Jim served on the Polk County School Board for years, finally giving that up before also giving up the hardware store. Many of us will miss Jim’s famous train whistle imitation, but he says he can still do the muted trumpet. You may still hear Jim online doing both, plus a bit more, here:

I don’t remember anything else on that block except the Sinclair Service Station that has most recently become the St. Luke’s Plaza, Tucker’s Shoe Repair shop, and Andrews Furniture Company. A. J. Cowan’s Rock Grill and the Lily Flower Shoppe/Tryon Fuel Supply were across the street, nestled under the Southern Railway tracks.

My grandfather, T. A. Rippy, built the Sinclair station mid-30s for my Uncle Ethan, and my Dad helped with the construction. By the time I was a teen, Uncle Ethan had moved on, and the gas station had become the Trailways Bus Station. It housed many enterprises over the years, including St. Luke’s Hospital’s Thrift Store before the Town of Tryon did the extensive remodeling into the plaza there today.

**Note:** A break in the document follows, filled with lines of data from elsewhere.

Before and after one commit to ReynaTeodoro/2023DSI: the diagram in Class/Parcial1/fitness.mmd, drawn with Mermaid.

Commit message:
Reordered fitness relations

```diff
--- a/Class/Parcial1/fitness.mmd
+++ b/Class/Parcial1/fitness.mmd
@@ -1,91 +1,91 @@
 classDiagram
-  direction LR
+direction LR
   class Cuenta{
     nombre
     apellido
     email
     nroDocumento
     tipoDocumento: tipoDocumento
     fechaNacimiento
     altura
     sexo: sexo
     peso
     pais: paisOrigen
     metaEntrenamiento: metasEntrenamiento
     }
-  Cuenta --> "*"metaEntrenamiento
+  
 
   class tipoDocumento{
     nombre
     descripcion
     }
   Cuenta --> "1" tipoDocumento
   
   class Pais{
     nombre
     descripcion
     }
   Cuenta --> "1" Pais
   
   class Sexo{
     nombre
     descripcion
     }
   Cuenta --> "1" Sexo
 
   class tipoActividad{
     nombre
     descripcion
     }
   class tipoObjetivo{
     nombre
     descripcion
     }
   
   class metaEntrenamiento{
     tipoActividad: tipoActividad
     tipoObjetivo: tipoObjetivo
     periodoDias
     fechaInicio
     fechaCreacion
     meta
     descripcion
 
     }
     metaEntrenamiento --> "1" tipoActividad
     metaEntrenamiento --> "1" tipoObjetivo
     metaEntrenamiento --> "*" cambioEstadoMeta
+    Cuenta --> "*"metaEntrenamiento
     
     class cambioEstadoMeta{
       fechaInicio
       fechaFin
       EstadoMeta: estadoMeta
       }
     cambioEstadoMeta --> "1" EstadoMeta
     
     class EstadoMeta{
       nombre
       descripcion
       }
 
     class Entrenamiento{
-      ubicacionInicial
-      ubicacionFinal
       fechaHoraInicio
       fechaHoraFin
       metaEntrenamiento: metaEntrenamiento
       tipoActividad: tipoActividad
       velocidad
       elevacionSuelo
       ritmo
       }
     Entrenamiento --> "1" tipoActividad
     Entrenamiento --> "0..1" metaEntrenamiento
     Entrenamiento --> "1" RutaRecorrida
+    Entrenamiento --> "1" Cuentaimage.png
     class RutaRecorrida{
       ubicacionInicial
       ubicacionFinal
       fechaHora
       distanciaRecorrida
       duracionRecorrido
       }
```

A Tucker family operated a thriving shoe repair business north of Cowan’s; their building may have been lost to the parking lot. R.O. Andrews owned a fine furniture store where St. Luke’s Thrift Store is now; the late R. B. Scruggs bought out Andrews and sold more fine furniture there for years.

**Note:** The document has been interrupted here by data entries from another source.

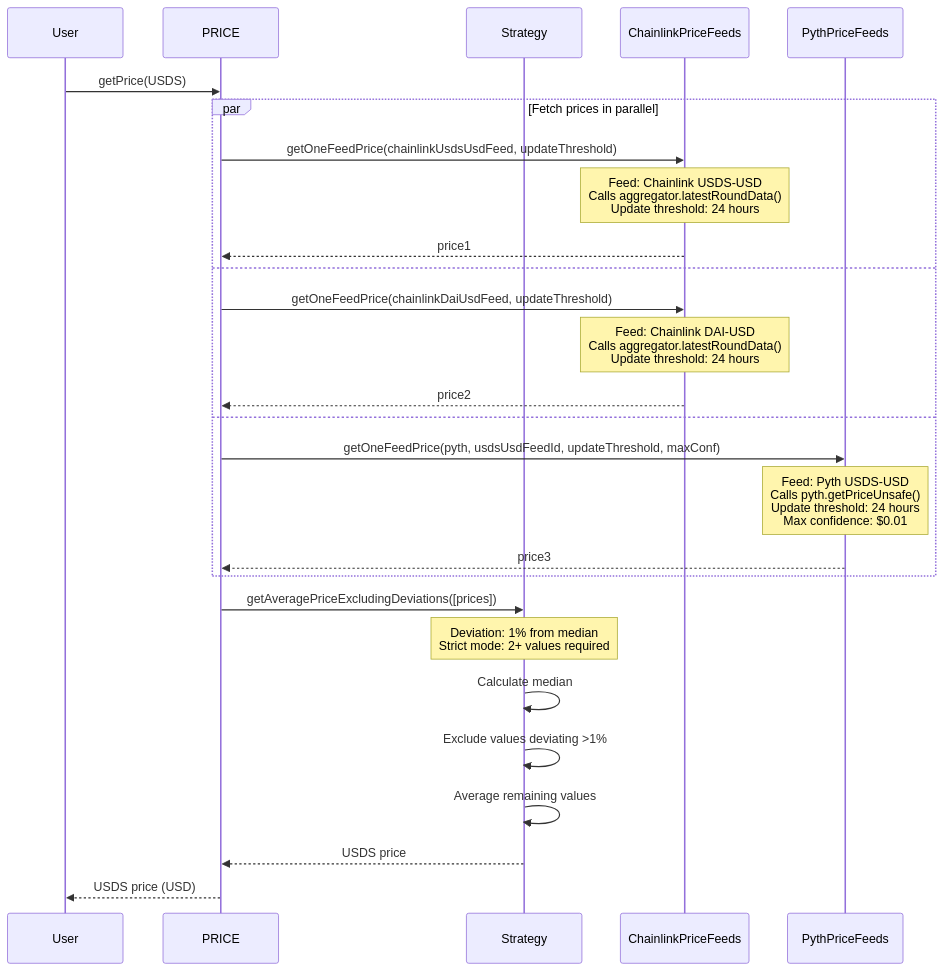
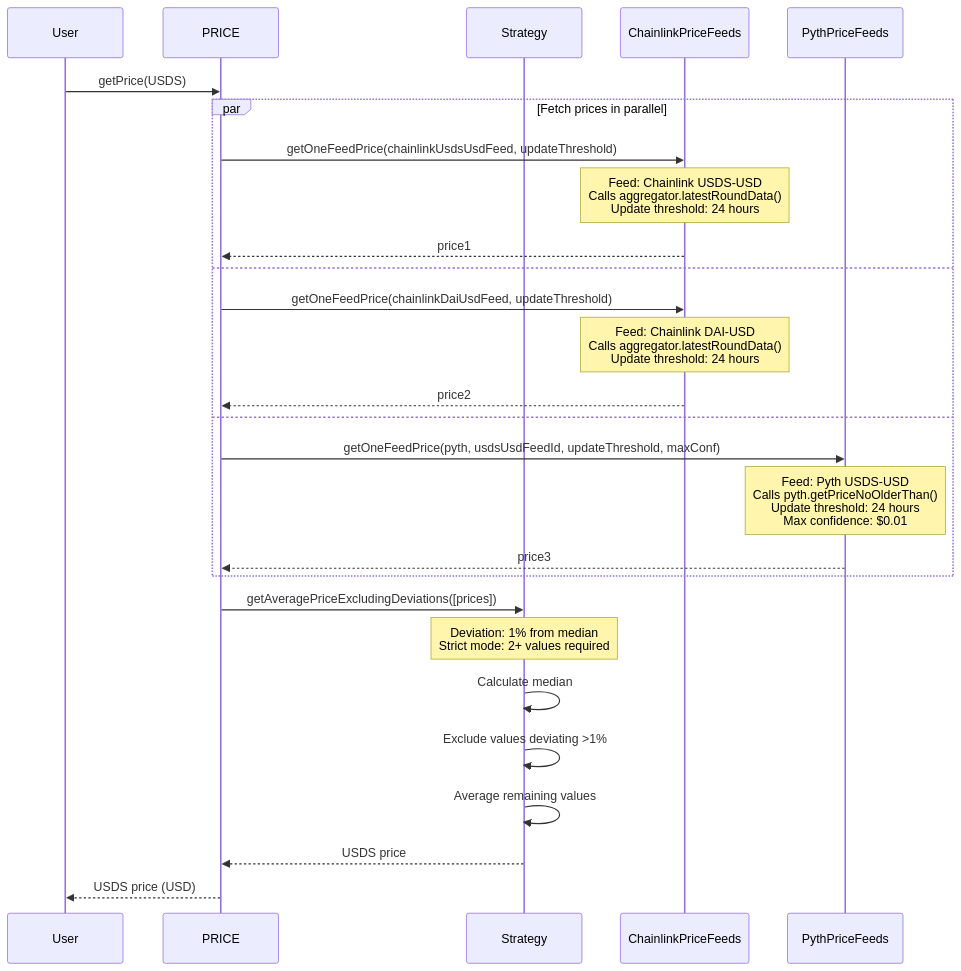
Before and after one commit to OlympusDAO/olympus-v3: the third of 7 diagrams in audit/2026-03_price-feed-improvements/README.md, drawn with Mermaid. The commit also changed other lines of this file and 3 other files, not shown here.

````diff
--- a/audit/2026-03_price-feed-improvements/README.md
+++ b/audit/2026-03_price-feed-improvements/README.md
@@ -211,32 +216,32 @@
 ```mermaid
 sequenceDiagram
   participant User
   participant PRICE
   participant Strategy
   participant CL as ChainlinkPriceFeeds
   participant Pyth as PythPriceFeeds
 
   User->>PRICE: getPrice(USDS)
 
   par Fetch prices in parallel
     PRICE->>CL: getOneFeedPrice(chainlinkUsdsUsdFeed, updateThreshold)
     Note over CL: Feed: Chainlink USDS-USD<br/>Calls aggregator.latestRoundData()<br/>Update threshold: 24 hours
     CL-->>PRICE: price1
   and
     PRICE->>CL: getOneFeedPrice(chainlinkDaiUsdFeed, updateThreshold)
     Note over CL: Feed: Chainlink DAI-USD<br/>Calls aggregator.latestRoundData()<br/>Update threshold: 24 hours
     CL-->>PRICE: price2
   and
     PRICE->>Pyth: getOneFeedPrice(pyth, usdsUsdFeedId, updateThreshold, maxConf)
-    Note over Pyth: Feed: Pyth USDS-USD<br/>Calls pyth.getPriceUnsafe()<br/>Update threshold: 24 hours<br/>Max confidence: $0.01
+    Note over Pyth: Feed: Pyth USDS-USD<br/>Calls pyth.getPriceNoOlderThan()<br/>Update threshold: 24 hours<br/>Max confidence: $0.01
     Pyth-->>PRICE: price3
   end
 
   PRICE->>Strategy: getAveragePriceExcludingDeviations([prices])
   Note over Strategy: Deviation: 1% from median<br/>Strict mode: 2+ values required
   Strategy->>Strategy: Calculate median
   Strategy->>Strategy: Exclude values deviating >1%
   Strategy->>Strategy: Average remaining values
   Strategy-->>PRICE: USDS price
   PRICE-->>User: USDS price (USD)
 ```
````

The Rock Grill was demolished some years ago; I have wondered whether those rocks were used to build the stairs and clock tower that are near its former location. Tom Costa owned the Tryon Fuel Supply and Mrs. Costa’s Lily Flower Shoppe that was in those brick buildings c.1940. He also built the rock dwelling that later became Stonehedge; the late John Vollmer and my Dad worked on the original landscaping.

The ill-conceived routing of I-26 up Miller Mountain resulted in mud slides (too much mica in the dirt) that washed all the construction down the mountain and filled Costa’s lake, re-routed creeks, and generally made a big mess of things in the 80s.

With all the money gone and still no road, all traffic was routed up US176 while the engineers tried to figure out how to save the Interstate. I am glad that I was living in Virginia then!